It’s been five months since many United Methodists here in Michigan have gathered in-person. Pastors and leaders are taking cues from the Governor, the Bishop, and their membership. Bishop Bard, when announcing the ballot of the Virtual Annual Conference on Labor Day, added, “We are beginning the fall season, and it is a fall season unlike any we have ever experienced before … Go into this fall with enthusiasm, even knowing that the ways you gather will be different. I am grateful for the ways you continue to be in ministry during this pandemic, the ways you are taking seriously social distancing, and the wearing of face coverings to keep each other safe … God is with us during this time. Ministry for Jesus Christ will continue. Thank you for the ways you are participating in that. God’s grace, God’s peace, God’s power, be with you all.”

As we wait to get back together, face to face, I suggest we continue to live in the Wesley Way, asking each other that important question, “How is it with your soul?” That question is just as important in 2020 as it was in 1750. Several months ago, I was listening to one of Andrew Cuomo’s press conferences. New York’s governor encouraged those in his TV audience to ask those around them, “How ya doin’, really?” And don’t settle,” Cuomo added, “for a trite, ‘I’m okay.’”

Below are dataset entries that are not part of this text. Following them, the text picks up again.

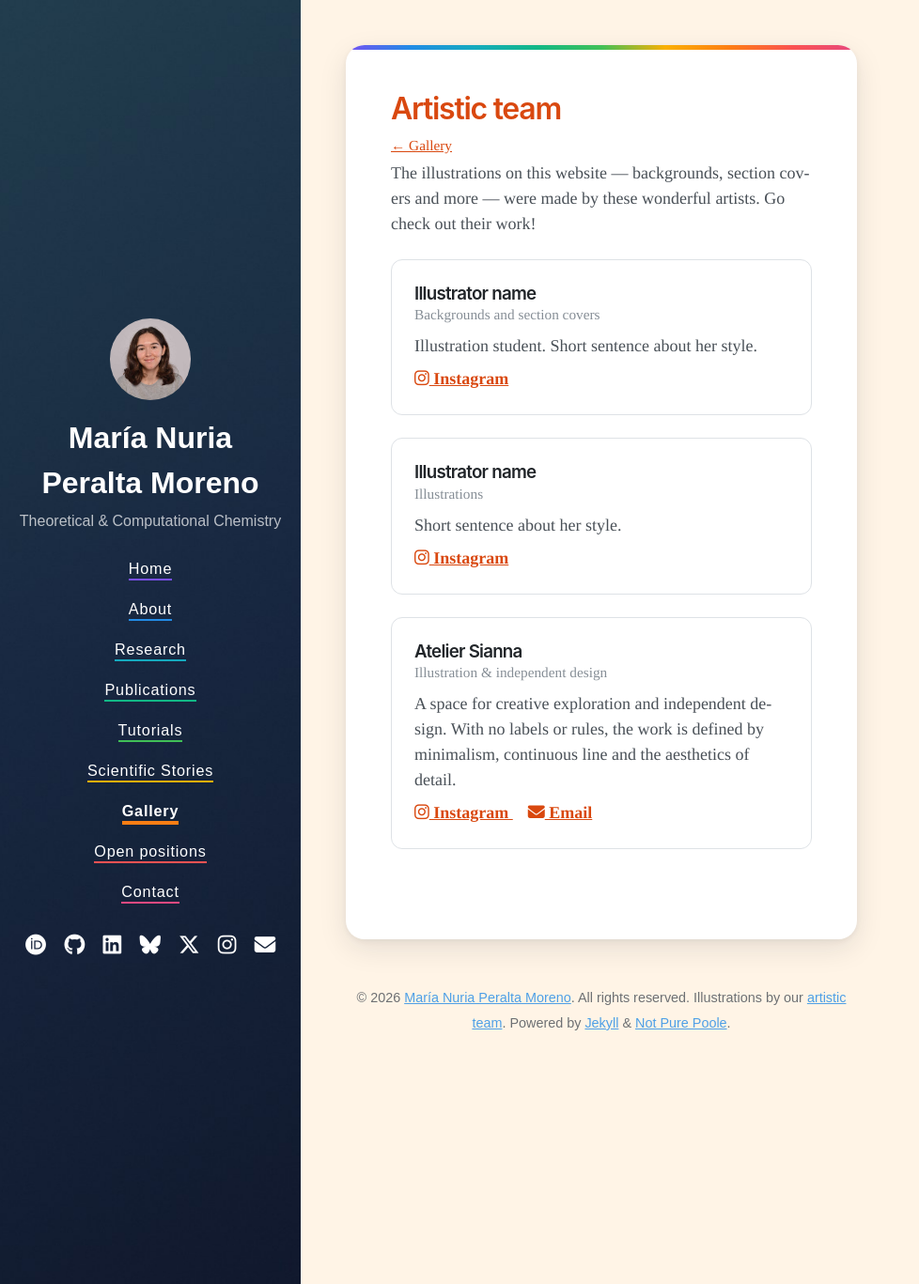
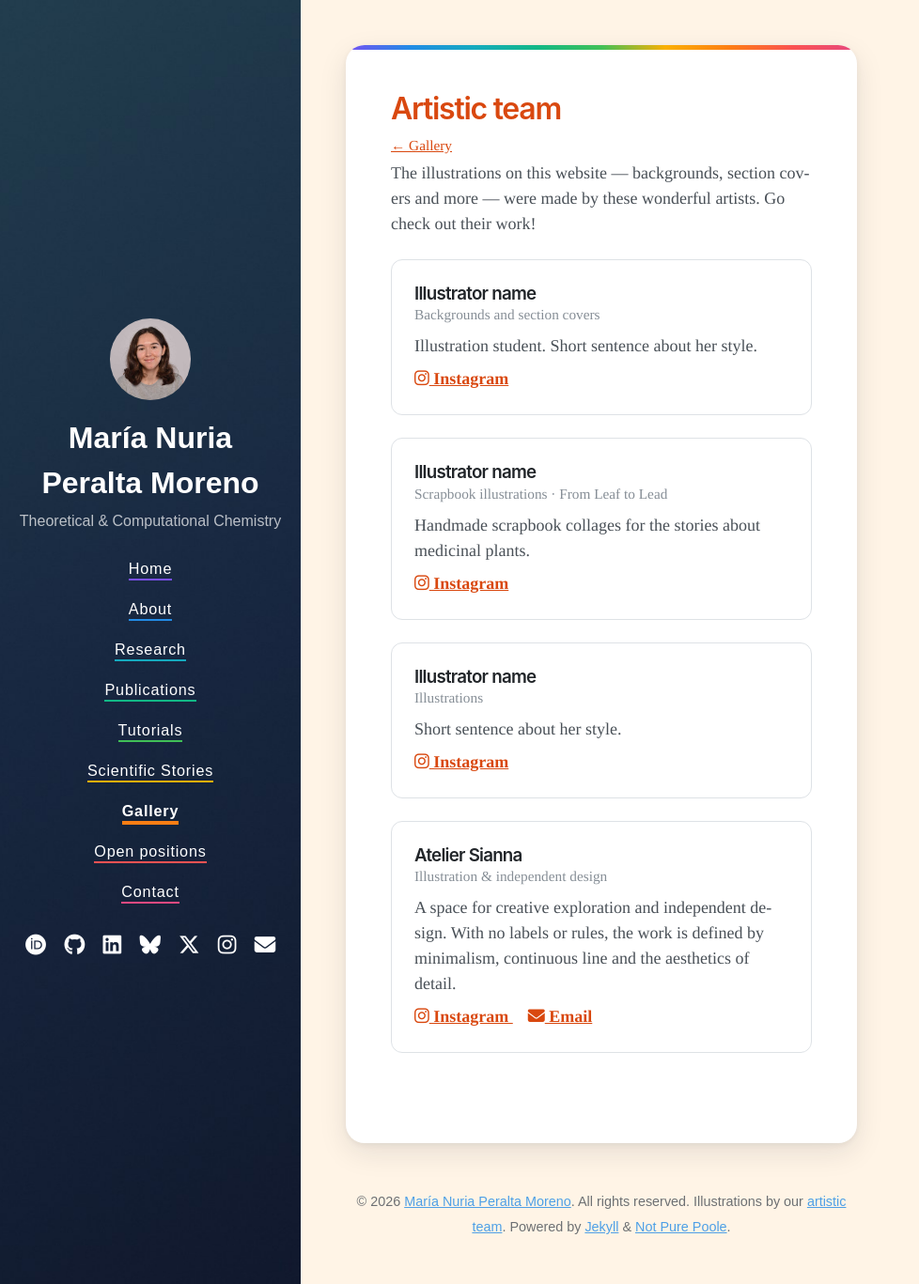
Before and after one commit to Peralta-Moreno-MN/peralta-moreno-mn.github.io, a Jekyll site: the page built from pages/gallery/artistic-team.md, in a window 1280 px wide and 1367 px high. Shown: the whole window at 94% size, without its empty margins (0-978 px from the left). Built offline with Jekyll 4.4.1, drawn with Linux system fonts in a browser that asks for light colours; nearby versions of some CDN libraries.

Commit message:
Add scrapbook artist to the artistic team
Co-Authored-By: Claude Opus 5.5 <noreply@anthropic.com>
Claude-Session: https://claude.ai/code/session_01RVu7vXiQr7q9dbwcRqwdMV

```diff
--- a/_data/illustrators.yml
+++ b/_data/illustrators.yml
@@ -7,6 +7,12 @@
   instagram: https://www.instagram.com/username/
   photo: /assets/img/illustrators/illustrator-1.jpg   # optional (avatar or self-portrait)
   bio: Illustration student. Short sentence about her style.
+
+- name: Illustrator name               # ✏️ scrapbook artist
+  role: Scrapbook illustrations · From Leaf to Lead
+  instagram: https://www.instagram.com/username/
+  photo: /assets/img/illustrators/illustrator-scrapbook.jpg
+  bio: Handmade scrapbook collages for the stories about medicinal plants.
 
 - name: Illustrator name
   role: Illustrations
```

I believe, “How ya’ doin’, really?” And “How is it with your soul?” are the same question. “How is it with your soul?” is sort of an awkward thing to say here in the 21st century.  So, I encourage you to heed the advice of John Wesley using the more familiar phrase of Andrew Cuomo, “How ya doin’? … really?” When you are with friends, co-workers, and family, ask that question often and then don’t be satisfied with a trite, “I’m okay.”

In this season of COVID-19, things are not okay. The virus has killed over 870,000 around the world, 190,000 of those in the U.S., and 6800 here in Michigan. Add to that count the grief of family and friends of persons making up those statistics. Layer on that what might be called COVID-fatigue, just the sheer stress of all the uncertainty and disinformation, inconvenience, and fear that the virus has brought into our lives. I heard a news anchor say recently, “Every day is Blursday.” Then I overheard someone in the store say, “It’s September. Only 68 more months to go in 2020.” That’s COVID-fatigue, and we all have our own experience of it. Perhaps COVID-19 is the low-lying cloud we call fog.

Claiming our place in the cloud of witnesses —made up of family, friends, neighbors, local church members, and colleagues in Connection — is a source of strength and support. We need to help each other engage, as much as possible, with what is good. Georgia Hale is a deacon in the Michigan Conference. She posted another important question on her Facebook page: “What part of your shelter-in-place have you come to appreciate most?” Rather than focus every thought and conversation on what you hate about the COVID lifestyle (indeed, there’s plenty NOT to like), give some consideration to aspects of life that have changed for the better.

There are some things to appreciate in this extraordinary season in which we find ourselves. Those things are the topic of a new Chuck Knows Church series called, “Things We CAN Do.” This episode is titled “Extraordinary Community.”

YouTube video

 

Chuck makes a vital point in that video. “Church is not a building but the transformation we offer to others.” As we wait to get back in-person, embrace your role in the cloud of witnesses and reach out to others with listening and kindness that may transform the isolation and pain they are feeling because of the coronavirus. Clouds of witnesses offer comfort and hope. But they do more than that. They get stuff done, like feeding the hungry, caring for survivors of the mid-Michigan flood, and raising the cry that Black Lives Matter.

Native American Sarah Tawai reminds us, “Your ancestor outnumber your fears. Feel their power.” Our ancestors — from the Israelites following a pillar of cloud to fledgling Methodists following John Wesley —  are a source of strength for us. Thank God every day for the cloud of witnesses God has given you. Ask God every day for the grace to be a faithful witness for others. Praise God every day that God is with us as “the pioneer and perfecter of faith.”